Italy tightens Wurbs crown but holds back from blockade
Prime Minister Giuseppe Conte said Monday that Italy will tighten COVID restrictions but refrains from re-imposing a nationwide blockade in an attempt to respond to a wave of infections, hospitalizations and deaths.
Conte told parliament that stricter measures are now needed, including restrictions on travel between the hardest hit regions and a night curfew, given the resurgence of a “second wave” of the virus.
The daily number of infections in Italy has increased tenfold in the past month, setting a record of nearly 32,000 on Saturday, while employment in intensive care units has skyrocketed.
“Despite our efforts… the development of the epidemic in recent days is a serious concern,” Conte said, warning that ICUs will be overwhelmed in 15 of Italy’s 20 regions over the next month if not accepted. more severe actions.
“We need to take more stringent measures,” he told lawmakers, saying the country would be divided into three areas based on the level of risk, with some places facing stricter restrictions than others.
Risk levels will be set based on a series of 21 parameters, including the number of people with symptoms, the rate of infection and the availability of hospital beds, Conte said.
The health ministry said Monday the number of patients in the intensive care unit increased by more than 2,000, more than when Italy became fully nationwide during the first wave in the spring.
About 22,253 new infections were reported in the past 24 hours, up from nearly 30,000 the previous day, indicating a sharp decline in the number of smears performed.

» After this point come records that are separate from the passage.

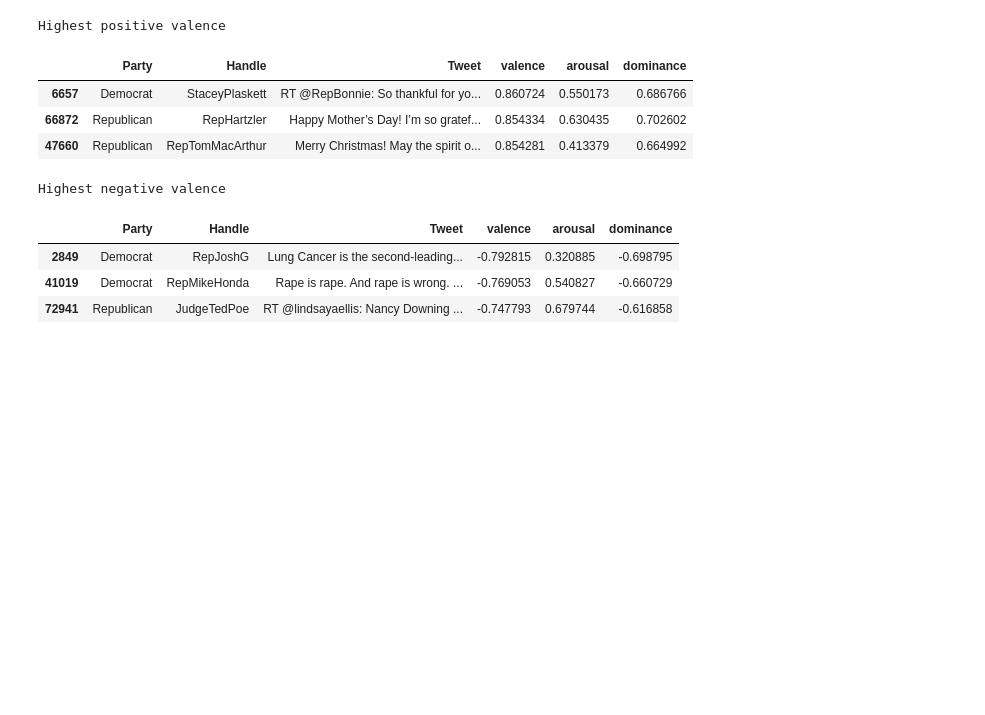
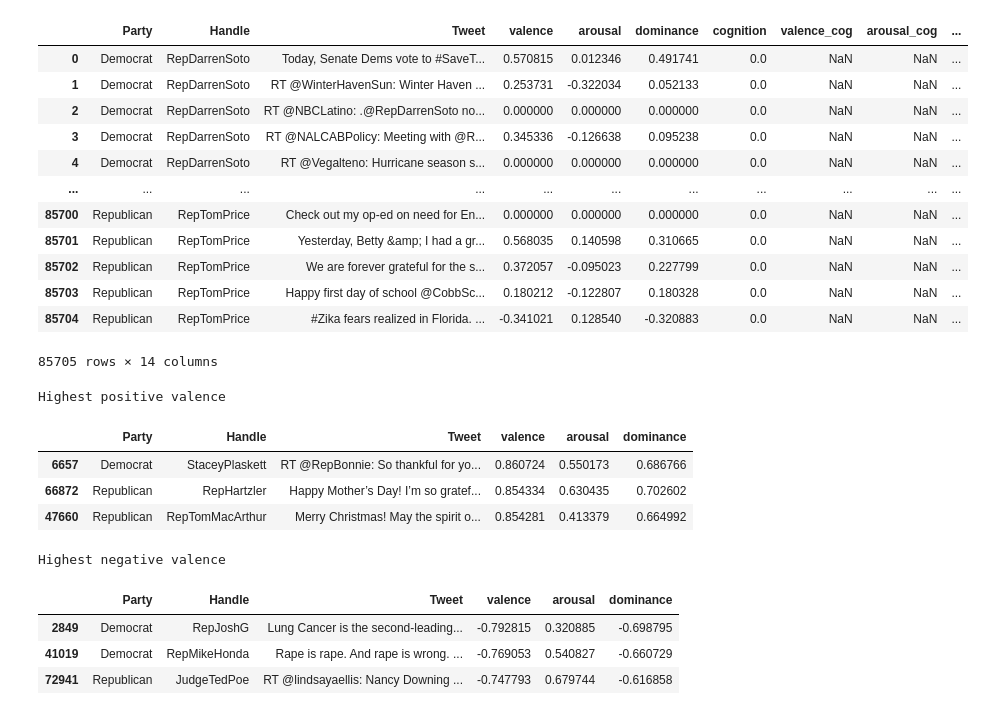
Before and after one commit to codingFerryman/circumplex_emotionmeter, a Jupyter notebook: src/emotionmeter_VAD_viz.ipynb, the cells around one changed output. Drawn from its saved outputs; the diff is of its cells as text; code cells hidden in the pictures; blank space fills up the shorter version.

```diff
--- a/src/emotionmeter_VAD_viz.ipynb
+++ b/src/emotionmeter_VAD_viz.ipynb
@@ -24,3 +40,19 @@ plt.show()
+# %%
+anew_df
+# %% [output]
+|  | Party | Handle | Tweet | valence | arousal | dominance | cognition | valence_cog | arousal_cog | ... |
+| 0 | Democrat | RepDarrenSoto | Today, Senate Dems vote to #SaveT... | 0.570815 | 0.012346 | 0.491741 | 0.0 | NaN | NaN | ... |
+| 1 | Democrat | RepDarrenSoto | RT @WinterHavenSun: Winter Haven ... | 0.253731 | -0.322034 | 0.052133 | 0.0 | NaN | NaN | ... |
+| 2 | Democrat | RepDarrenSoto | RT @NBCLatino: .@RepDarrenSoto no... | 0.000000 | 0.000000 | 0.000000 | 0.0 | NaN | NaN | ... |
+| 3 | Democrat | RepDarrenSoto | RT @NALCABPolicy: Meeting with @R... | 0.345336 | -0.126638 | 0.095238 | 0.0 | NaN | NaN | ... |
+| 4 | Democrat | RepDarrenSoto | RT @Vegalteno: Hurricane season s... | 0.000000 | 0.000000 | 0.000000 | 0.0 | NaN | NaN | ... |
+| ... | ... | ... | ... | ... | ... | ... | ... | ... | ... | ... |
+| 85700 | Republican | RepTomPrice | Check out my op-ed on need for En... | 0.000000 | 0.000000 | 0.000000 | 0.0 | NaN | NaN | ... |
+| 85701 | Republican | RepTomPrice | Yesterday, Betty &amp; I had a gr... | 0.568035 | 0.140598 | 0.310665 | 0.0 | NaN | NaN | ... |
+| 85702 | Republican | RepTomPrice | We are forever grateful for the s... | 0.372057 | -0.095023 | 0.227799 | 0.0 | NaN | NaN | ... |
+| 85703 | Republican | RepTomPrice | Happy first day of school @CobbSc... | 0.180212 | -0.122807 | 0.180328 | 0.0 | NaN | NaN | ... |
+| 85704 | Republican | RepTomPrice | #Zika fears realized in Florida. ... | -0.341021 | 0.128540 | -0.320883 | 0.0 | NaN | NaN | ... |
+85705 rows × 14 columns
 # %%
 print("Highest positive valence")
 anew_df.sort_values('valence', ascending=False)[:3]
```
Also changed, not shown: parts of 13 cells of this notebook, 8 other files.
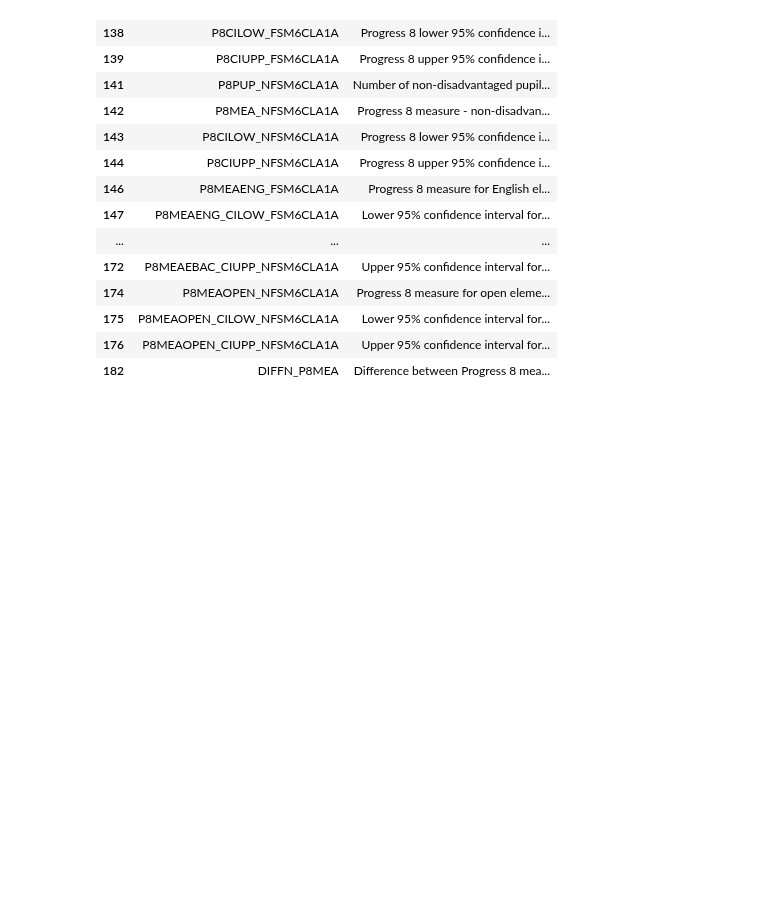
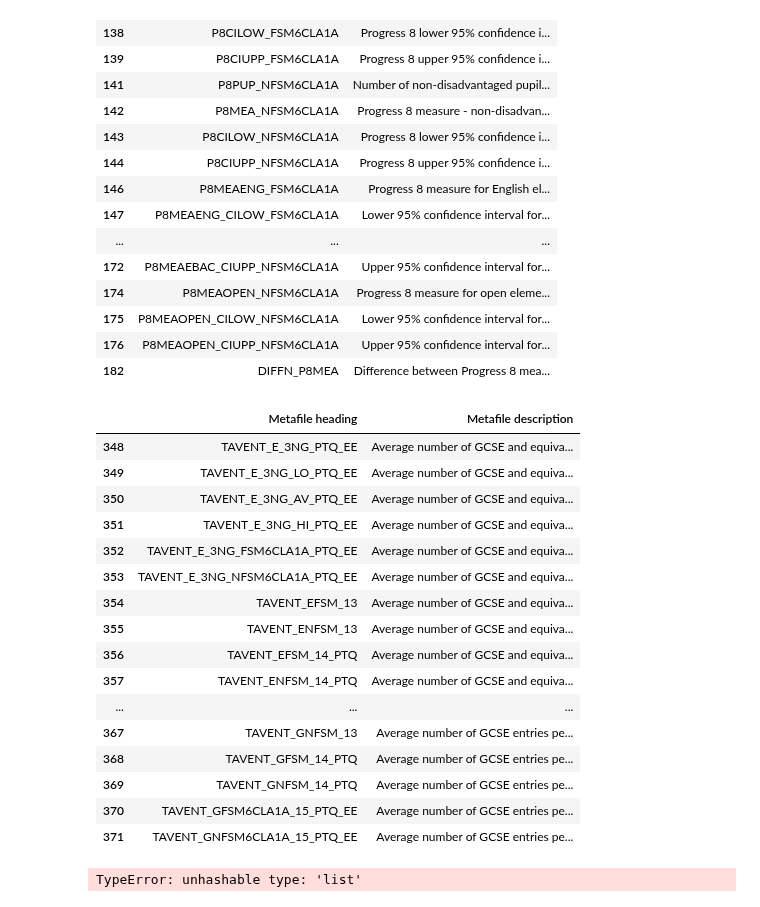
Before and after one commit to Trakky1/Notes_DAT17, a Jupyter notebook: FINAL_Files_Project/Meta Data.ipynb, the cells around one changed output. Saved outputs shown, nothing was run; the diff lists cells and outputs as text; code cells hidden in the pictures; blank space fills up the shorter version.

```diff
--- a/FINAL_Files_Project/Meta Data.ipynb
+++ b/FINAL_Files_Project/Meta Data.ipynb
@@ -174,3 +175,33 @@ scores1_desc[['Metafile heading','Metafile description']]
 | 175 | P8MEAOPEN_CILOW_NFSM6CLA1A | Lower 95% confidence interval for... |
 | 176 | P8MEAOPEN_CIUPP_NFSM6CLA1A | Upper 95% confidence interval for... |
 | 182 | DIFFN_P8MEA | Difference between Progress 8 mea... |
+# %%
+scores4=ks4_meta.index[(ks4_meta['Metafile heading'].str.contains('TAVENT'))]
+scores4_desc=ks4_meta.loc[scores4]
+# %%
+scores4_desc[['Metafile heading','Metafile description']]
+# %% [output]
+|  | Metafile heading | Metafile description |
+| 348 | TAVENT_E_3NG_PTQ_EE | Average number of GCSE and equiva... |
+| 349 | TAVENT_E_3NG_LO_PTQ_EE | Average number of GCSE and equiva... |
+| 350 | TAVENT_E_3NG_AV_PTQ_EE | Average number of GCSE and equiva... |
+| 351 | TAVENT_E_3NG_HI_PTQ_EE | Average number of GCSE and equiva... |
+| 352 | TAVENT_E_3NG_FSM6CLA1A_PTQ_EE | Average number of GCSE and equiva... |
+| 353 | TAVENT_E_3NG_NFSM6CLA1A_PTQ_EE | Average number of GCSE and equiva... |
+| 354 | TAVENT_EFSM_13 | Average number of GCSE and equiva... |
+| 355 | TAVENT_ENFSM_13 | Average number of GCSE and equiva... |
+| 356 | TAVENT_EFSM_14_PTQ | Average number of GCSE and equiva... |
+| 357 | TAVENT_ENFSM_14_PTQ | Average number of GCSE and equiva... |
+| ... | ... | ... |
+| 367 | TAVENT_GNFSM_13 | Average number of GCSE entries pe... |
+| 368 | TAVENT_GFSM_14_PTQ | Average number of GCSE entries pe... |
+| 369 | TAVENT_GNFSM_14_PTQ | Average number of GCSE entries pe... |
+| 370 | TAVENT_GFSM6CLA1A_15_PTQ_EE | Average number of GCSE entries pe... |
+| 371 | TAVENT_GNFSM6CLA1A_15_PTQ_EE | Average number of GCSE entries pe... |
+# %%
+cols3=['P8CIUPP','P8CILOW','P8MEAENG_CIUPP','P8MEAENG','P8MEAEBAC_CILOW']
+scores1=ks4_meta.index[ks4_meta['Metafile description'].str.contains(cols3)]
+scores_desc1=ks4_meta.loc[acores1]
+scores_desc1[['Metafile heading','Metafile description']]
+# %% [output]
+TypeError: unhashable type: 'list'
```
Also changed, not shown: parts of 1 cell of this notebook, 6 other files.
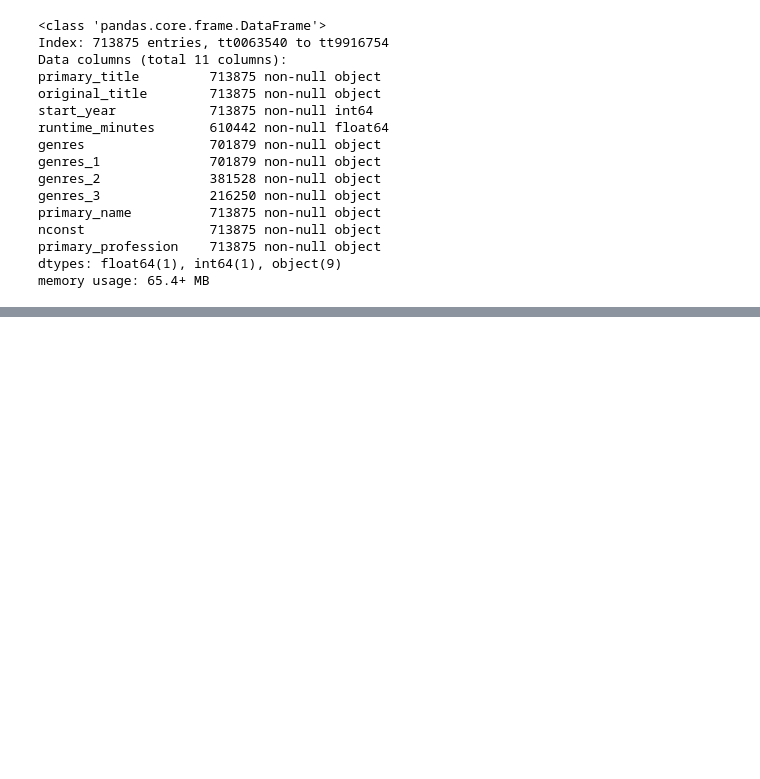
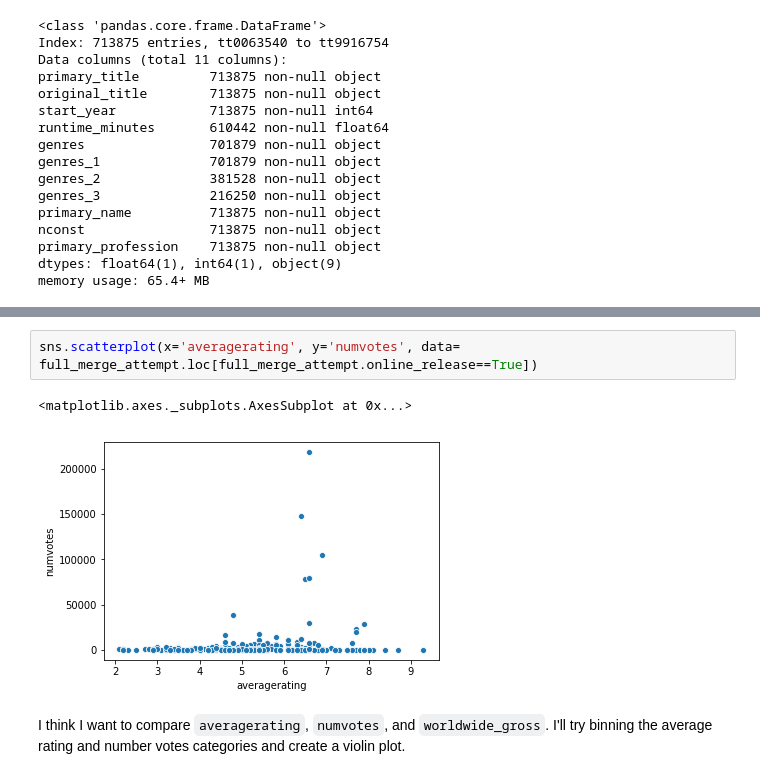
Before and after one commit to mishaberrien/Movie-Performance-Analysis, a Jupyter notebook: movies-eda-mlb.ipynb, the cells around one changed output, grey strips where cells are left out. Drawn from its saved outputs; the diff is of its cells as text; blank space fills up the shorter version.

````diff
--- a/movies-eda-mlb.ipynb
+++ b/movies-eda-mlb.ipynb
@@ -78,0 +285,8 @@ Join imdb_titles_names dataframe with imdb_tn_budgets
+# %%
+sns.scatterplot(x='averagerating', y='numvotes', data= full_merge_attempt.loc[full_merge_attempt.online_release==True])
+# %% [output]
+<matplotlib.axes._subplots.AxesSubplot at 0x...>
+[figure, added]
+# %% [markdown]
+I think I want to compare ```averagerating```, ```numvotes```, and ```worldwide_gross```.
+I'll try binning the average rating and number votes categories and create a violin plot.
````
Also changed, not shown: parts of 40 cells of this notebook.
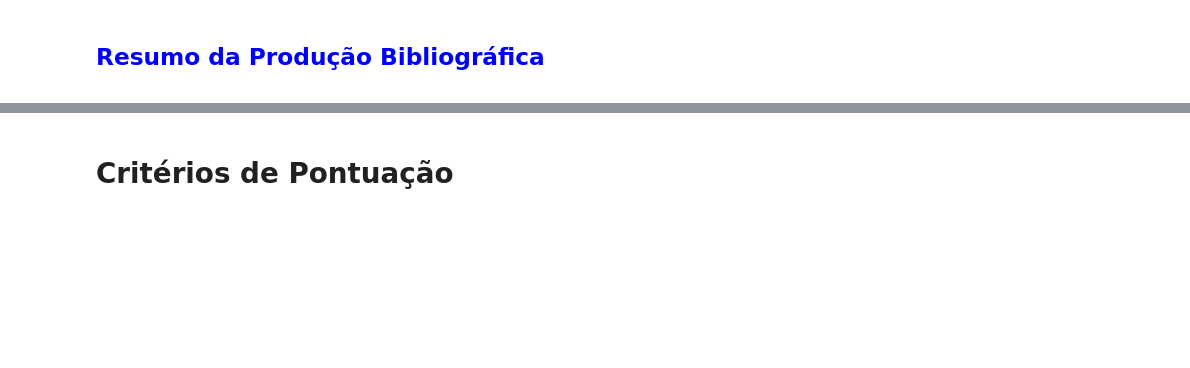
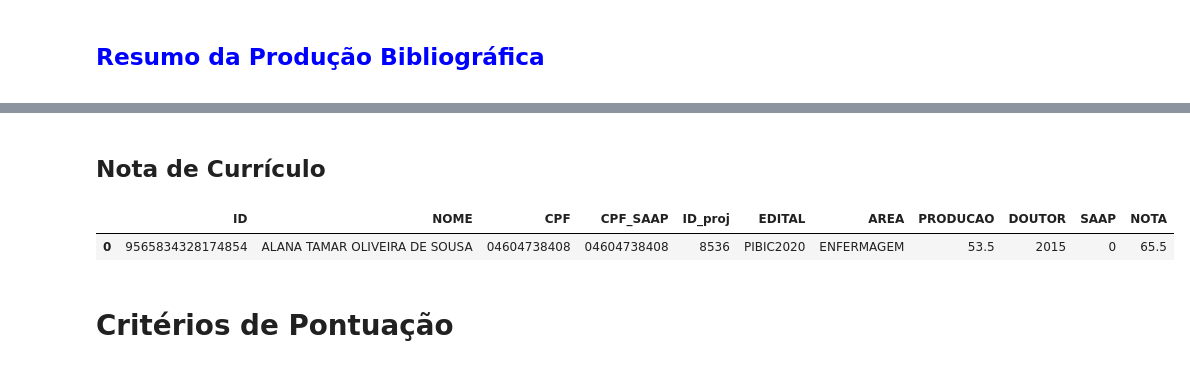
Before and after one commit to lbarosi/pylattes-lxml, a Jupyter notebook: notebooks/RelatorioPessoalLattesUFCG.ipynb, the cells around one changed output, grey strips where cells are left out. Cells and saved outputs as stored; diff of their text form; code cells hidden in the pictures; blank space fills up the shorter version.

```diff
--- a/notebooks/RelatorioPessoalLattesUFCG.ipynb
+++ b/notebooks/RelatorioPessoalLattesUFCG.ipynb
@@ -233,2 +130,9 @@ PQ.doPontuacaoSAAP(save_to_disk = True)[['AREA', 'ID','CPF', 'NOME', 'DOUTORADO'
+# %% [markdown]
+## Nota de Currículo
+# %%
+pontos
+# %% [output]
+|  | ID | NOME | CPF | CPF_SAAP | ID_proj | EDITAL | AREA | PRODUCAO | DOUTOR | SAAP | NOTA |
+| 0 | 9565834328174854 | ALANA TAMAR OLIVEIRA DE SOUSA | 04604738408 | 04604738408 | 8536 | PIBIC2020 | ENFERMAGEM | 53.5 | 2015 | 0 | 65.5 |
 # %% [markdown]
 # Critérios de Pontuação
```
Also changed, not shown: parts of 39 cells of this notebook, 11 other files.
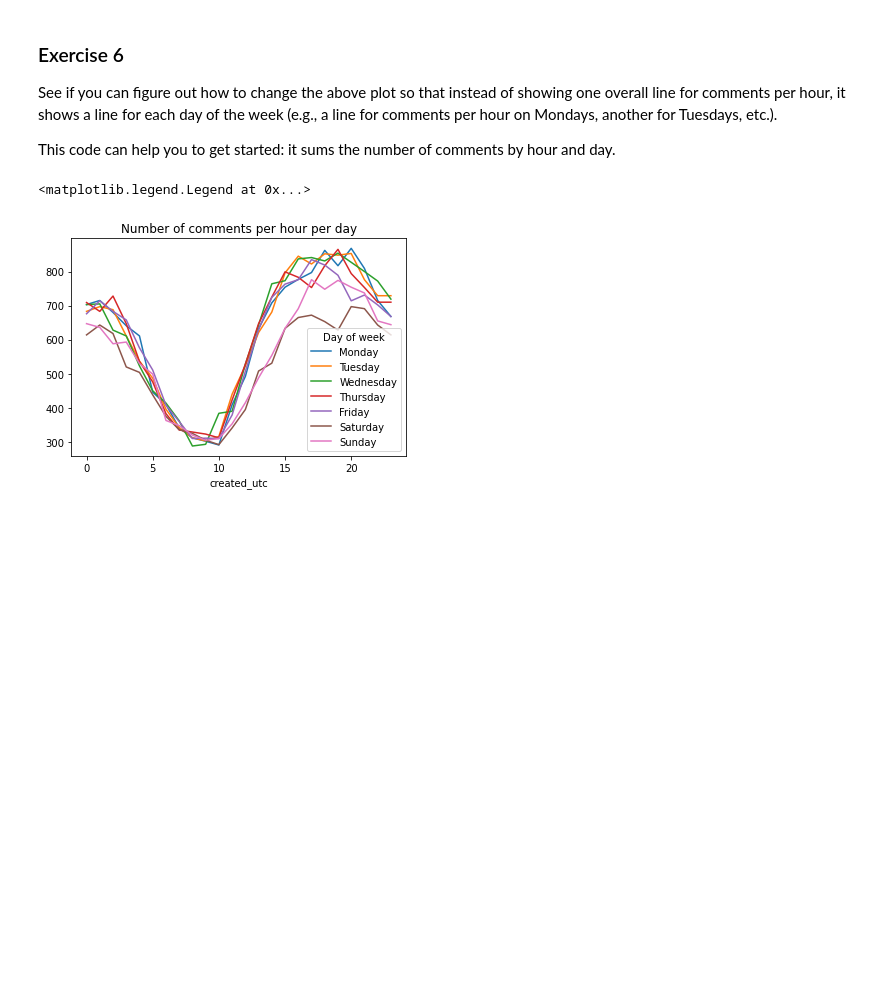
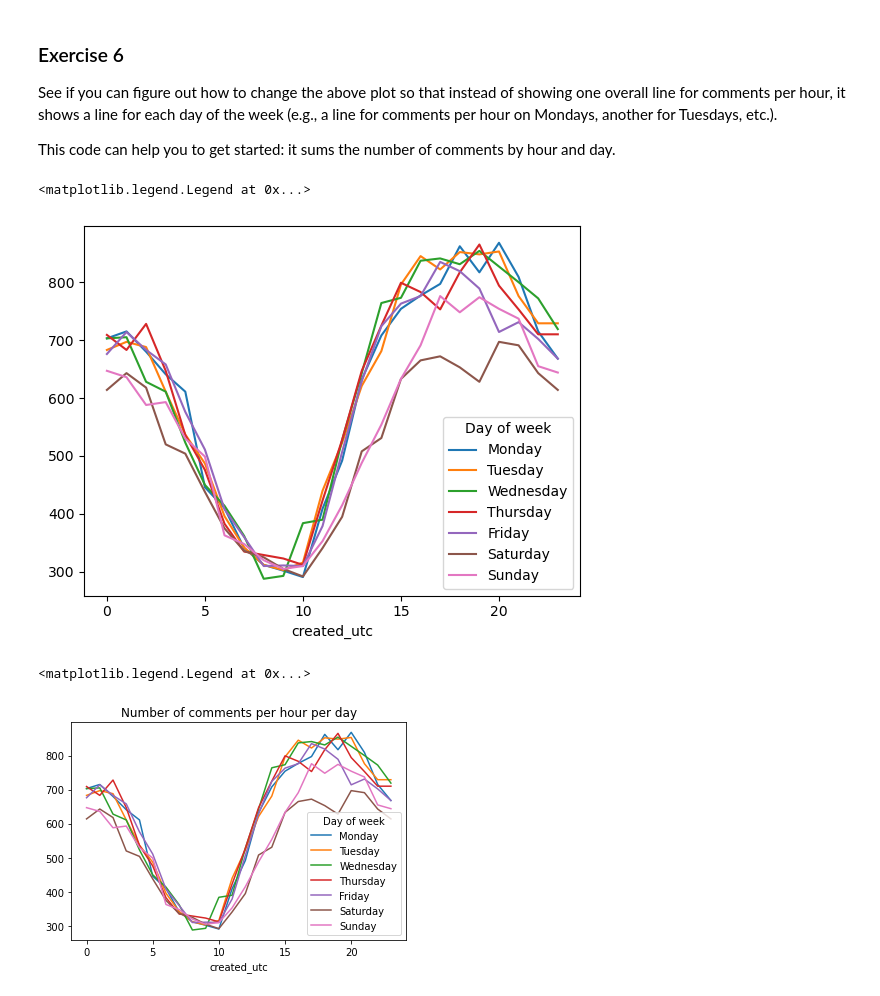
Before and after one commit to jdfoote/ipds-s26.jeremydfoote.com, a Jupyter notebook: day_6/day_6-solutions.ipynb, the cells around one changed output. Drawn from its saved outputs; the diff is of its cells as text; code cells hidden in the pictures; blank space fills up the shorter version.

```diff
--- a/day_6/day_6-solutions.ipynb
+++ b/day_6/day_6-solutions.ipynb
@@ -81,6 +107,12 @@ plt.savefig('comments_per_month.png')
 See if you can figure out how to change the above plot so that instead of showing one overall line for comments per hour, it shows a line for each day of the week (e.g., a line for comments per hour on Mondays, another for Tuesdays, etc.).
 
 This code can help you to get started: it sums the number of comments by hour and day.
+# %%
+reddit_df.groupby([reddit_df.index.hour, reddit_df.index.weekday]).size().unstack().plot();
+plt.legend(title='Day of week', labels=['Monday', 'Tuesday', 'Wednesday', 'Thursday', 'Friday', 'Saturday', 'Sunday'])
+# %% [output]
+<matplotlib.legend.Legend at 0x...>
+[figure, added]
 # %%
 reddit_df.groupby([reddit_df.index.hour, reddit_df.index.day_of_week]).size().unstack().plot();
 plt.title('Number of comments per hour per day')
```
Also changed, not shown: parts of 15 cells of this notebook, 3 other files.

On Mondays, the incidence usually decreases and the ratio of test positives to total remains stable.
The daily death toll from COVID-19 rose to 233 from 208 a day earlier.
Italy, the first European country badly hit by the virus, has recorded over 38,000 deaths since the outbreak began in late February, the second-highest death toll on the continent after the UK.
The latest measures will be included in the government decree, which will be issued in the coming days. This is the fourth decree passed in less than a month, as Conte gradually ramped up his efforts to slow the epidemic, but without much success.
He did not elaborate on what measures will be taken in the hardest hit areas, but said the strictest restrictions across the country would include closing shopping malls on weekends and reducing the restriction on public transport capacity to 50% from 80%.
He also announced a nationwide night curfew, but did not say when it would take effect.
Gyms, cinemas and theaters are already closed throughout Italy, bars and restaurants must close at 6:00 pm, people must not host more than six guests, and masks are required outdoors and in public buildings.
Conte said he knew the damage the new restrictions would do to business as he recovered from the first Italian crisis between March and May, but staying healthy was the only way to help the economy in the medium term.
“The more effectively we reduce the spread of infection, the faster we can loosen restrictions and avoid an unsustainable deterioration in our economic and social fabric,” he said.